Also, there’s the panel where Peter bellows, “I killed her”, and the cops heard it, and think he did it.
Peter means, as that giant splash page preceding shows, that Gwen died because Peter dated her which made her a target for Green Goblin, who knew his secret identity. Which is valid, albeit Peter doesn't cop to the fact that it was him not telling Gwen his secret identity or not turning Osborn to the cops that was the true cause of that.

No intent whatsoever about the web snapping thing in that panel. That's not the story that Conway wrote.

I think Conway should have admitted he included the snap to deliberately show Peter ironically killed his own girlfriend.
The fact is he didn't. The story as written doesn't support that. The action, the events, and the aftermath clearly are written with the intent that Goblin killed Gwen by ramming her off the bridge and Spider-Man was too late to save her, and the fall killed her.

But like has been pointed out, Peter has never failed to rescue falling victims before and no one died. That was the most bizarre thing about this story. How can Spider-Man fail to do what he always does - succeed to rescue. Conway showing a super hero who doesn’t rescue when he’s right there. He wasn’t too late. He was there for the save. That shocked me more than anything.
It's a case of a writer putting thumbs on the scales. If The Night Gwen Stacy Died came out today, it's likely people will slam it for its contrived situation and attempt at cleverness (using real physics in a comic that never had it before, and still starting and ending the comic as a conventional superhero story). What ultimately elevates the story is the plot that Conway actually wrote.

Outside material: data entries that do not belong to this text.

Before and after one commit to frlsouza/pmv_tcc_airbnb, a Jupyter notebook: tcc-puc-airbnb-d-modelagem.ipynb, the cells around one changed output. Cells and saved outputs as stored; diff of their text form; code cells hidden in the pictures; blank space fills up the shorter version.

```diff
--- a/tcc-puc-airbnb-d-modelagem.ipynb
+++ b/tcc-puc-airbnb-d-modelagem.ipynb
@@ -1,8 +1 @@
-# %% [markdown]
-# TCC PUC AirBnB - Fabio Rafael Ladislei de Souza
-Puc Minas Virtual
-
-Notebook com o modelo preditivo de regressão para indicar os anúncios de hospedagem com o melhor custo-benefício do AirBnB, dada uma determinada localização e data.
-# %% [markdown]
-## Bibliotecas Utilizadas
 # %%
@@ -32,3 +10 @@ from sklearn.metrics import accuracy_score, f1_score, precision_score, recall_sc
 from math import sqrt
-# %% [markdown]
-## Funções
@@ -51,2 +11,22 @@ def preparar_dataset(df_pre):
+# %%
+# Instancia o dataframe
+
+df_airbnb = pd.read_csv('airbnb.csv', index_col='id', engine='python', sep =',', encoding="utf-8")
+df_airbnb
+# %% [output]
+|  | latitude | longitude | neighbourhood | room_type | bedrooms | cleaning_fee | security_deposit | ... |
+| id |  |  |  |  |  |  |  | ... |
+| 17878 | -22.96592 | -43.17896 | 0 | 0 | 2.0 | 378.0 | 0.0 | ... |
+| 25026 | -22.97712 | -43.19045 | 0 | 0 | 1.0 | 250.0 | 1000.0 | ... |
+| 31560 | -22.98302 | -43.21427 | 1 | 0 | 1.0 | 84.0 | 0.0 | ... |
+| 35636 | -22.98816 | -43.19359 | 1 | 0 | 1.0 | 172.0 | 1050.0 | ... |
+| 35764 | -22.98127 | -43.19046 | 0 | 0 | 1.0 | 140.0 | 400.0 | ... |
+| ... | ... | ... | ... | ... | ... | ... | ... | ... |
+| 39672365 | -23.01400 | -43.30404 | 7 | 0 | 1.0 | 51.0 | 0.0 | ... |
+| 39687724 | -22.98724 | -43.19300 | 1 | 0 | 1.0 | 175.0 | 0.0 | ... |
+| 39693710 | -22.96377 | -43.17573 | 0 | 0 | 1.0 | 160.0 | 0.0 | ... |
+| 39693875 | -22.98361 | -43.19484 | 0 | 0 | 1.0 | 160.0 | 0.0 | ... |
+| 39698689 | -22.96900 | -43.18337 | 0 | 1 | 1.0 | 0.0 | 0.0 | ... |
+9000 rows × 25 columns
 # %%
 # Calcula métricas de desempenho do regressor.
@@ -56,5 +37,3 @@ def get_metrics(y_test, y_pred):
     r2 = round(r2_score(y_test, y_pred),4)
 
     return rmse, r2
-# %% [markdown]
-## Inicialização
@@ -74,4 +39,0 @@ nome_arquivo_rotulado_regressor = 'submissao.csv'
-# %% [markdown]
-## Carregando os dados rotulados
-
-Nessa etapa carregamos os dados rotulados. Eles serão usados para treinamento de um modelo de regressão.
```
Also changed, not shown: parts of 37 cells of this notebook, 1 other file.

Ultimately, actual plot/story/character > late-minute half-assed sound effect.